A+ a-
Wagnerheim Logo
Wagnerheim Bookmark System
Siegfried: Page 664
Go back a page
664
Go forward a page

& #129b; #87 interspersed with, & then segues into, violins which ascend into #98 [where is #139, based on #24, the basis of the ascending violins?])

Siegfried has now heard Wotan’s confession that Wotan was his father’s enemy, for it was upon Wotan’s spear that Siegmund’s sword once broke. Siegfried takes up the gauntlet of his father and breaks Wotan’s spear in revenge.

Wagner had a tendency to compare some of his most striking characters, or himself, with the great protagonists of his models in literature, opera, and drama. Wagner on one occasion identified himself with Shakespeare’s Prospero from The Tempest, and in his following observation about Prospero’s (and Shakespeare’s) final action, his renunciation of his magic (and, Wagner adds, renunciation of knowledge and the modern world’s achievements), and the breaking of his magical staff, in exchange for a world of music, we find Wagner interpreting Prospero as an image of Wotan. Like Prospero, Wotan’s spear is broken, but in Wotan’s case it is broken by his heir, his ideal, new self, Siegfried, who will waken Bruennhilde, i.e., waken the legacy of music which Wotan has left for Siegfried:

“R. talks to me about ‘The Tempest’; during the afternoon he had already expressed his astonishment and admiration for Prospero’s words as he breaks his magic staff. ‘He gives up everything, the miracle of knowledge – I have the feeling that I can understand that to mean the achievements of our modern world – for music!’ “ [1122W-{3/28/82} CD Vol. II, p. 832]

The presence here of #66 – as Siegfried identifies the Wanderer, Wotan, as his father Siegmund’s foe - suggests that it represents the “Noth” which both Waelsungs, Siegmund and Sieglinde, suffered unwittingly for Wotan’s sake, because there is no mention of Sieglinde here, but only Siegmund, though #66 was associated on many previous occasions with Sieglinde only. Siegfried was afraid neither of Loge’s fire, nor of Wotan’s spear. But it is not Loge’s fire itself which inspires fear: his ring of fire represents the veil of Maya, or Wahn, which first religious man, and then the artist-hero Wagner, employs to hide its true source of inspiration, man’s fear of the truth. It is what this fire masks, what is contained within the protective circle of fire, that is the source of fear. For this reason Loge’s ring of fire does not intimidate Siegfried, but the sleeping Bruennhilde will frighten him to the core of his being, because, if he wakes her, he is at risk of waking that hoard of knowledge which Wotan found so unbearable that he couldn’t tolerate consciousness of it, and therefore repressed it into his unconscious mind, Bruennhilde, during his confession.

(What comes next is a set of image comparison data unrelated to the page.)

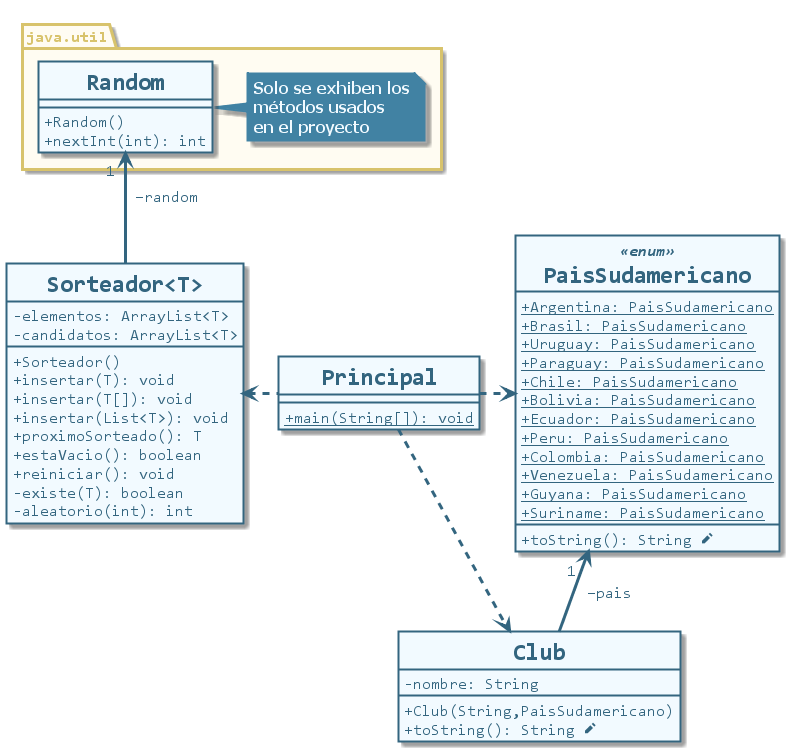
Before: src/uml/clases-generics-java.png, a diagram exported from PlantUML (CharlyCimino/generics-java). The source it was exported from:
```plantuml
@startuml clases-generics-java
skinparam BackgroundColor transparent
skinparam DefaultFontName Consolas
skinparam genericDisplay old

skinparam class {
    BackgroundColor #f2faff
    BorderColor #33657f
    FontColor #33657f
    FontStyle Bold
    FontSize 24
    BorderThickness 2
    AttributeIconSize 0
    AttributeFontColor #33657f
    AttributeFontSize 16
    AttributeFontStyle Regular
    StereotypeFontColor #33657f
    StereotypeFontSize 16
    StereotypeFontStyle Italic Bold
}

skinparam package {
    BackgroundColor #fffcf2
    BorderColor #d8c36c
    FontColor #d8c36c
    FontStyle Bold
	FontSize 16
    BorderThickness 3
}

skinparam note {
    BackgroundColor #4182a3
    BorderColor #4182a3
    BorderThickness 2
    FontColor #f2faff
    FontName Tahoma
    FontSize 16
    FontStyle Bold
}

skinparam arrow {
    Color #33657f
    Thickness 3
    FontColor #33657f
    FontSize 16
}

hide circle
class Principal {
    {static} + main(String[]): void
}

class Sorteador<T> {
    -elementos: ArrayList<T>
    -candidatos: ArrayList<T>
    +Sorteador()
    +insertar(T): void
    +insertar(T[]): void
    +insertar(List<T>): void
    +proximoSorteado(): T
    +estaVacio(): boolean
    +reiniciar(): void
    -existe(T): boolean
    -aleatorio(int): int
}

class Club {
    -nombre: String
    +Club(String,PaisSudamericano)
    +toString(): String <&pencil>
}

class PaisSudamericano <<enum>> {
    {static}+Argentina: PaisSudamericano
    {static}+Brasil: PaisSudamericano
    {static}+Uruguay: PaisSudamericano
    {static}+Paraguay: PaisSudamericano
    {static}+Chile: PaisSudamericano
    {static}+Bolivia: PaisSudamericano
    {static}+Ecuador: PaisSudamericano
    {static}+Peru: PaisSudamericano
    {static}+Colombia: PaisSudamericano
    {static}+Venezuela: PaisSudamericano
    {static}+Guyana: PaisSudamericano
    {static}+Suriname: PaisSudamericano
    + toString(): String <&pencil>
}

package java.util {
    note "Solo se exhiben los\nmétodos usados\nen el proyecto" as n1
    class Random {
        + Random()
        + nextInt(int): int
    }
}

Principal .left.> Sorteador
Principal .right.> Club
Principal .right.> PaisSudamericano
Club -up-> "1 " PaisSudamericano: " −pais"
Sorteador -up-> "1 " Random: " −random"
Random .right. n1
@enduml
```
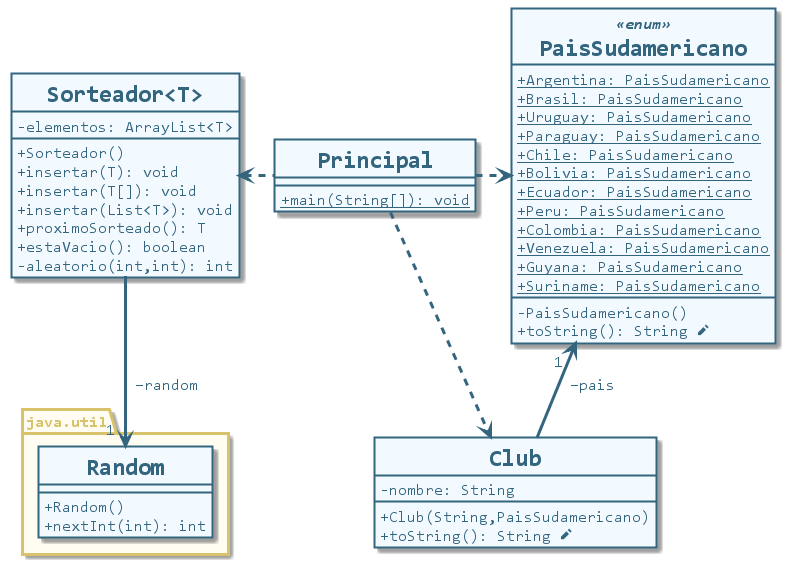
The same file after the commit.

Commit message:
Simplificado sorteador

Change to the diagram source:
```diff
@@ -52,16 +52,13 @@
 
 class Sorteador<T> {
     -elementos: ArrayList<T>
-    -candidatos: ArrayList<T>
     +Sorteador()
     +insertar(T): void
     +insertar(T[]): void
     +insertar(List<T>): void
     +proximoSorteado(): T
     +estaVacio(): boolean
-    +reiniciar(): void
-    -existe(T): boolean
-    -aleatorio(int): int
+    -aleatorio(int,int): int
 }
 
 class Club {
@@ -83,11 +80,11 @@
     {static}+Venezuela: PaisSudamericano
     {static}+Guyana: PaisSudamericano
     {static}+Suriname: PaisSudamericano
+	-PaisSudamericano()
     + toString(): String <&pencil>
 }
 
 package java.util {
-    note "Solo se exhiben los\nmétodos usados\nen el proyecto" as n1
     class Random {
         + Random()
         + nextInt(int): int
@@ -98,6 +95,5 @@
 Principal .right.> Club
 Principal .right.> PaisSudamericano
 Club -up-> "1 " PaisSudamericano: " −pais"
-Sorteador -up-> "1 " Random: " −random"
-Random .right. n1
+Sorteador -down-> "1 " Random: " −random"
 @enduml
```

In breaking Wotan’s spear Siegfried has broken the old social contract which had been the basis of virtually all human societies up to modern times, has therefore overthrown the beliefs, customs, and laws with which man has traditionally tamed each individual’s egoistic impulses (the Giants), in order to create a functioning society. It is to be presumed that Siegfried’s and Bruennhilde’s love, secular art, will provide mankind a new value-system to replace the old, a value system Wagner believed (on the basis of the morality of art for art’s sake) would be purified of all egoism.

Wotan’s resignation in the face of the inevitability of the twilight of the gods is conveyed by the

Go back a page
664
Go forward a page
© 2011 Paul Heise. All rights reserved. Website by Mindvision.